(Web document revisions)
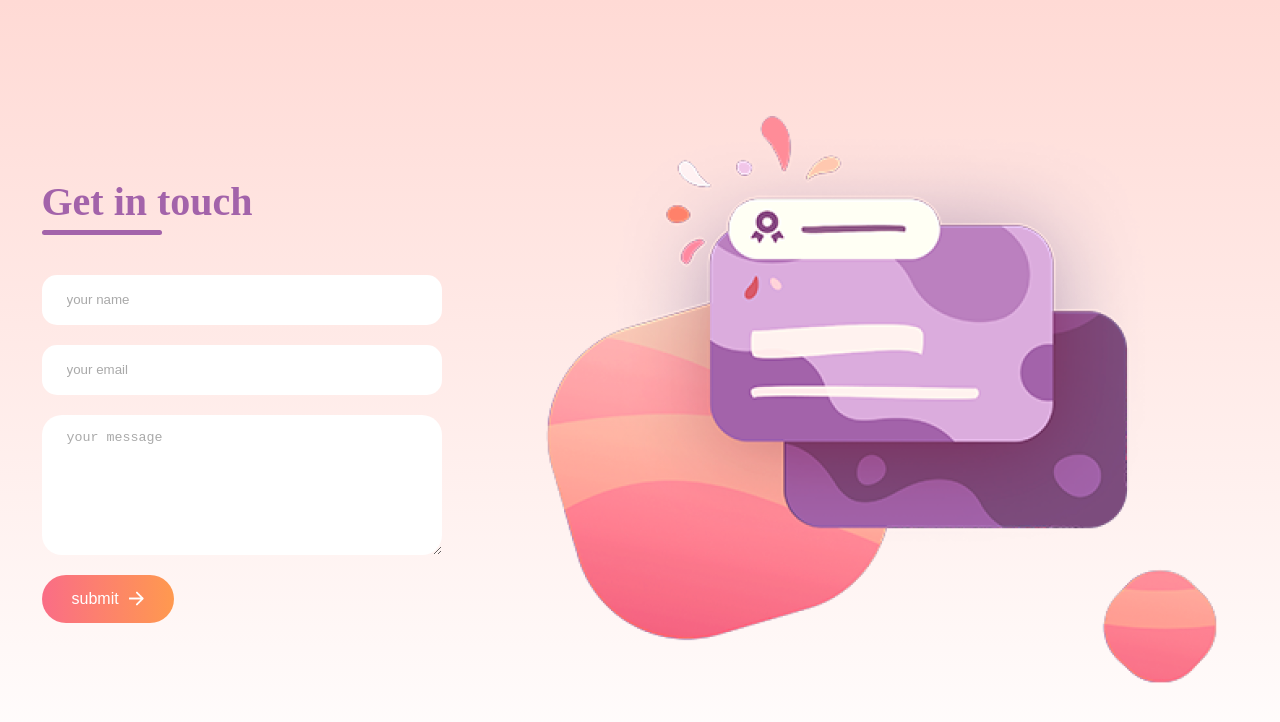
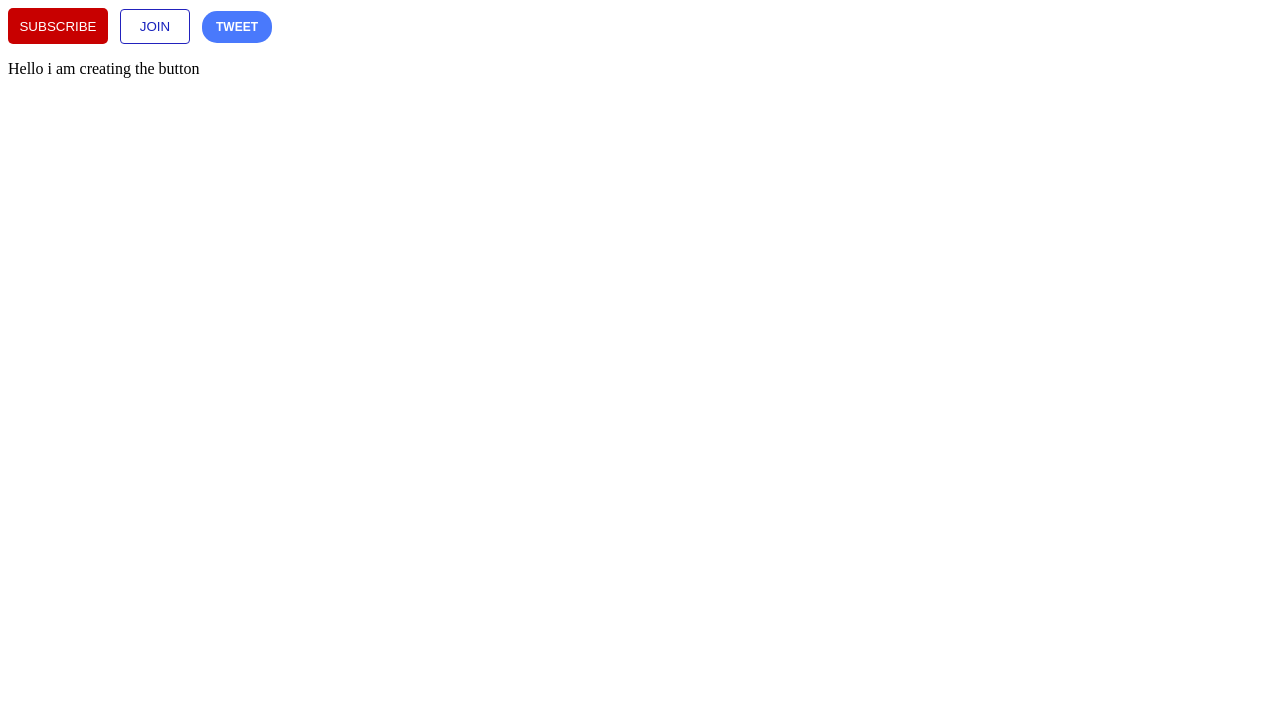
Before and after one commit to Shabaz-khan-1221/website, a plain HTML site: page index.html in a window 1280 px wide. Drawn offline with Linux system fonts and the light colour scheme.

Commit message:
buttons added

```diff
--- a/index.html
+++ b/index.html
@@ -3,26 +3,19 @@
 <head>
     <meta charset="UTF-8">
     <meta name="viewport" content="width=device-width, initial-scale=1.0">
-    <title>Contact_me</title>
+    <title>buttons</title>
     <link rel="stylesheet" href="style.css">
 </head>
 <body>
-    <div class="contact-container">
-        <form action="https://api.web3forms.com/submit" method="POST" class="contact-left">
-            <div class="contact-left-title">
-                <h2>Get in touch</h2>
-                <hr>
-            </div>
-            <input type="hidden" name="access_key" value="cd532b84-c8f2-4d1b-823b-43b1a5c6a7f9">
+    <button class="subscribe-button">
+        SUBSCRIBE
+    </button>
+    <button class="join-button">
+        JOIN
+    </button>
+    <button class="tweet-button">TWEET</button>
 
-            <input type="text" name="name" placeholder="your name" class="contact-inputs " required>
-            <input type="email" name="email" placeholder="your email" class="contact-inputs " required>
-            <textarea name="message" placeholder="your message" class="contact-inputs" required></textarea>
-            <button type="submit">submit <img src="assets/arrow_icon.png" alt=""></button>
+    <p>Hello i  am creating the button </p>
 
-        </form>
-        <div class="contact-right"></div>
-        <img src="assets/right_img.png" alt="">
-    </div>
 </body>
 </html>
--- /dev/null
+++ b/project01.css
@@ -0,0 +1,80 @@
+body{
+    background-color: white;
+
+}
+button{
+    cursor: pointer;
+    margin-left: 8px;
+    margin-right: 8px;
+    margin-top: 8px;
+    margin-bottom: 8px;
+}
+.uber{
+    background-color: black;
+    color: white;
+    border: none;
+    height: 36px;
+    width: 100px;
+    font-weight: bold;
+    font-size: 12px;
+}
+.amazon{
+    background-color: rgb(255,216, 20);
+    border: none;
+    height: 36px;
+    width: 140px;
+    border-radius: 18px;
+    font-weight: bold;
+}
+.github{
+    background-color: rgb(46,164,79);
+    color: white;
+    border: none;
+    border-radius: 4px;
+    height: 36px;
+    width: 100px;
+
+}
+.bootstrap{
+    color: white;
+    font-weight: bold;
+    height: 36px;
+    width: 110px;
+    background-color: rgb(121,82,179);
+    border: none;
+    border-radius: 4px;
+}
+.bootstrap2{
+    background-color: white;
+    color: rgb(108,117,125);
+    width: 110px;
+    height: 36px;
+    border-width: 1px;
+    border-color: rgb(108,117,125);
+    border-style: solid;
+    border-radius: 4px;
+    font-weight: bold;
+    font-size: 15px;
+}
+.linkedin{
+    background-color: rgb(10,102,194);
+    color: white;
+    border: none;
+    height: 36px;
+    width: 220px;
+    border-radius: 18px;
+    font-weight: bold;
+}
+.linkedin2{
+    background-color: white;
+    color: rgb(10,102,194);
+    border-style: solid;
+    border-color: rgb(10,102,194);
+    height: 36px;
+    border-width: 1px;
+    width: 80px;
+    border-radius: 18px;
+    font-weight: bold;
+    font-size: 15px;
+
+}
--- a/style.css
+++ b/style.css
@@ -1,85 +1,37 @@
-*{
-    padding: 0;
-    margin: 0;
-    box-sizing: border-box;
+.subscribe-button {
+    background-color: rgb(200, 0, 0);
+    color: white;
+    border: none;
+    border-radius: 5px;
+    height: 36px;
+    width: 100px;
+    cursor: pointer;
+    margin-right: 4px;
 }
-body{
-    font-family: 'Outfit';
-    background: linear-gradient(#ffdad5,#fff7);
-}
-.contact-container{
-    height: 100vh;
-    display: flex;
-    align-items: center;
-    justify-content: space-evenly;
-}
-.contact-left{
-    display: flex;
-    flex-direction: column;
-    align-items: start;
-    gap: 20px;
-}
-.contact-left-title h2{
-    font-weight: 600;
-    color: #a363aa;
-    font-size: 40px;
-    margin-bottom: 5px;
-}.contact-left-title hr{
-    border: none;
-    width: 120px;
-    height: 5px;
-    background-color: #a363aa;
-    border-radius: 10px;
-    margin-bottom: 20px;
-}
-.contact-inputs{
-    width: 400px;
-    height: 50px;
-    border: none;
-    outline: none;
-    padding-left: 25px;
-    font-weight: 500;
-    color: #666;
-    border-radius: 15px;
-}
-.contact-left textarea{
-    height: 140px;
-    width: 400px;
-    padding-top: 15px;
-    border-radius: 20px;
-}
-.contact-inputs:focus{
-    border: 2px solid #ff994f;
-}
-.contact-inputs::placeholder{
-    color: #a9a9a9;
+.join-button{
+    color:  rgb(24, 34, 189);
+    border-radius: 4px;
+    width: 70px;
+    height: 35px;
+    cursor: pointer;
+    background-color: white;
+    border-color: rgb(34, 34, 189);
+    border-style: solid;
+    border-width: 1px;
+    margin-right: 4px;
+    margin-left: 4px;
 
 }
-.contact-left button{
-    display: flex;
-    align-items: center;
-    padding: 15px 30px;
-    font-size: 16px;
-    color: #fff;
-    gap: 10px;
+.tweet-button{
+    background-color: rgb(73, 121, 252);
+    color: white;
     border: none;
-    border-radius: 50px;
-    background: linear-gradient(270deg,#ff994f,#fa6d86);
+    border-radius: 15px;
     cursor: pointer;
-}
-.contact-left button img{
-    height: 15px;
+    width: 70px;
+    height: 32px;
+    font-weight: bold;
+    font-size: 12px;
+    margin-left: 4px;
 
 }
-.contact-right img{
-    width: 500px;
-
-}
-@media (max-width: 800px) {
-    .contact-inputs{
-        width: 80vw;
-    }
-    .contact-right{
-        display: none;
-    }
-}
```
Also changed, not shown: homework.html (added, +28 -0 lines).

Instructions to follow: Among the lines above, find each one containing the string "placeholder" and copy it.

Answer box:
-            <input type="text" name="name" placeholder="your name" class="contact-inputs " required>
-            <input type="email" name="email" placeholder="your email" class="contact-inputs " required>
-            <textarea name="message" placeholder="your message" class="contact-inputs" required></textarea>
-.contact-inputs::placeholder{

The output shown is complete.